Vera Surgical Robot Controls

Vicarious Surgical’s Vera robot is a novel surgical tool that promises to be easier to use and more capable than other existing robotic surgery platforms. I designed its control scheme.

The key to Vera’s potential ease-of-use lies in the robot’s physical form. The operating assembly resembles a small human, with fully articulated arms and a binocular camera. Vera promised to be able to perform dozens of types of abdominal surgeries quickly, all through a single entry “port”. Other robotic surgery platforms afford multiple types of surgeries, but require multiple entry ports (and thus multiple incisions), and don’t have the flexibility or mobility of Vera.

Working with the Vera Human Centered Design team, I took on the challenge of finding the most intuitive way to control Vera so that we could unlock the potential that the rest of this incredibly capable robot afforded. With nearly 30 points of articulation, it was a difficult task, but ultimately we were able to create a control scheme that allowed even novice users to move the robot safely and precisely.

Simulating Vera

Experimenting with control concepts was time consuming, expensive, and risky. I created a simulation to help speed up and de-risk the process.

Iteration time on a robot as complex as Vera is on the order of weeks. Additionally, mathematical or software errors ran the risk of breaking physical components of the robot, costing both time and money for the rest of the development team. Seeing this, I took it upon myself to create a simulated version of Vera using the Unity game engine. The simulation allowed me to experiment with new methods of controlling Vera without putting development timelines or hardware at risk. It accurately modeled the robot’s points of articulation, and enabled me to create custom code to drive those virtual joints as I saw fit. It also interfaced with our work-in-progress Surgeon Console, so users could get a sense of what it felt like to drive the robot using its actual controls.

I intentionally built the simulation to match the robot’s architecture, complete with individual drives which inserted and extracted the robot’s 3 main tools, and virtual “control points” which represented important frames-of-reference that Vera’s software engineers used to control the robot. That parity between simulation and reality helped me to bridge the communication gap between the company’s engineering and design teams. Using Unity’s runtime editor, I could quickly demonstrate how certain components moved in response to different inputs, and how different control concepts might or might not have been viable. My knowledge of computational geometry also helped me translate ideas amongst the different stakeholders of the project, with the simulation serving as an excellent visualization aide.

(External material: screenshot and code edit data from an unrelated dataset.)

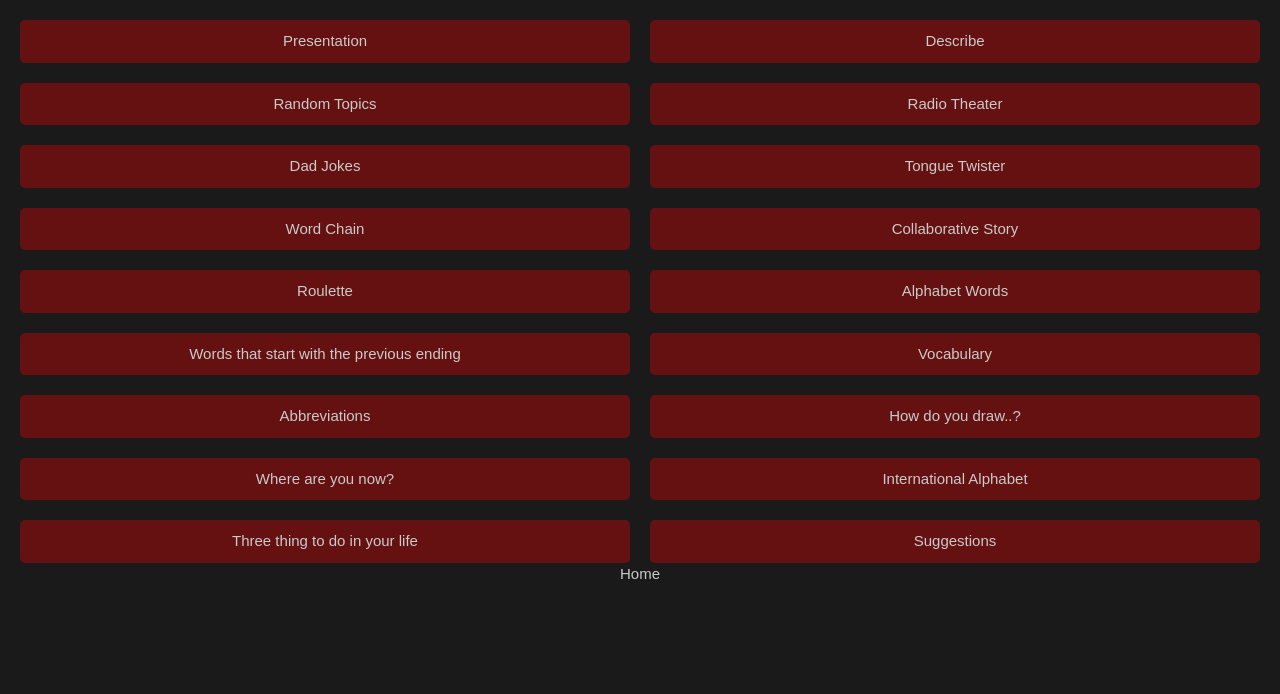
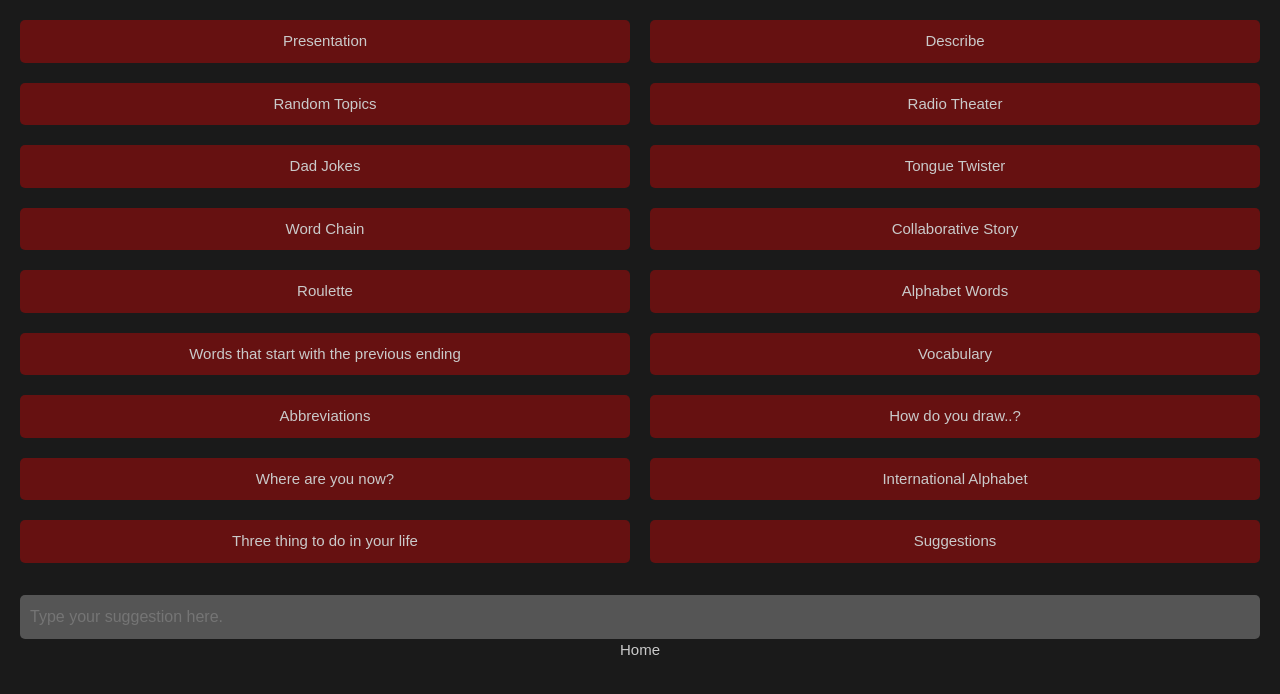
Before and after one commit to AlexScigalszky/letstalkenglish-2.0, an Angular app: page / in a window 1280 px wide. Shown: the top 694 px of the page. Built offline with nearby package versions, Linux system fonts and the light colour scheme.

Commit message:
mocked suggestions

```diff
--- a/src/app/app.component.html
+++ b/src/app/app.component.html
@@ -1,4 +1,5 @@
 <router-outlet></router-outlet>
 <article>
+  <app-suggestion-form class="link-important"></app-suggestion-form>
   <a class="link-important" [routerLink]="['/']">Home</a>
 </article>
--- a/src/app/app.component.scss
+++ b/src/app/app.component.scss
@@ -0,0 +1,3 @@
+article {
+    padding-top: 2rem;
+}
--- a/src/app/app.component.ts
+++ b/src/app/app.component.ts
@@ -1,11 +1,12 @@
 import { Component } from '@angular/core';
 import { CommonModule } from '@angular/common';
 import { RouterLink, RouterOutlet } from '@angular/router';
+import { SuggestionFormComponent } from './components/suggestion-form/suggestion-form.component';
 
 @Component({
   selector: 'app-root',
   standalone: true,
-  imports: [CommonModule, RouterOutlet, RouterLink],
+  imports: [CommonModule, RouterOutlet, RouterLink, SuggestionFormComponent],
   templateUrl: './app.component.html',
   styleUrl: './app.component.scss',
 })
--- /dev/null
+++ b/src/app/components/suggestion-form/suggestion-form.component.html
@@ -0,0 +1,8 @@
+<form [formGroup]="form" (submit)="submit()">
+  <input
+    type="text"
+    formControlName="text"
+    placeholder="Type your suggestion here."
+  />
+  <button type="submit" hidden>Send</button>
+</form>
--- /dev/null
+++ b/src/app/components/suggestion-form/suggestion-form.component.scss
@@ -0,0 +1,3 @@
+input {
+  width: 100%;
+}
--- /dev/null
+++ b/src/app/components/suggestion-form/suggestion-form.component.ts
@@ -0,0 +1,20 @@
+import { Component, inject } from '@angular/core';
+import { FormBuilder, FormsModule, ReactiveFormsModule } from '@angular/forms';
+
+@Component({
+  selector: 'app-suggestion-form',
+  standalone: true,
+  imports: [FormsModule, ReactiveFormsModule],
+  templateUrl: './suggestion-form.component.html',
+  styleUrl: './suggestion-form.component.scss'
+})
+export class SuggestionFormComponent {
+  fb = inject(FormBuilder);
+  form = this.fb.group({
+    text: ''
+  });
+
+  submit(){
+    console.log(this.form.value);
+  }
+}
```
Also changed, not shown: 1 other file (tests, documents, lock files or other folders).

Formative Research

After narrowing down a broad set of ideas into a single, testable concept, I helped gather and synthesize feedback in two formative user research studies.

During the studies, surgeons and surgical techs performed a series of tasks using the simulated robot I created. As they went through the various exercises, we asked participants questions about how they thought the robot was behaving to gauge their understanding of the complex system. We also gathered data to help determine how difficult it was to control the robot with precision and fluidity. Our goal of these studies was to find the control scheme with minimum cognitive overhead, and to find something that allowed the surgeon to instinctively control the robot.

With the support of study data and enthusiastic reviews from many of our surgeon participants, we made a recommendation to ship Vera with one of the control schemes I originally created. Though the details are protected by an NDA, the control scheme allows surgeons to maneuver around the abdominal space easily while maintaining safe control of the robot’s arms and head. Importantly, it is easy to learn, and does not require a deep understanding of the robot’s mechanics to use effectively.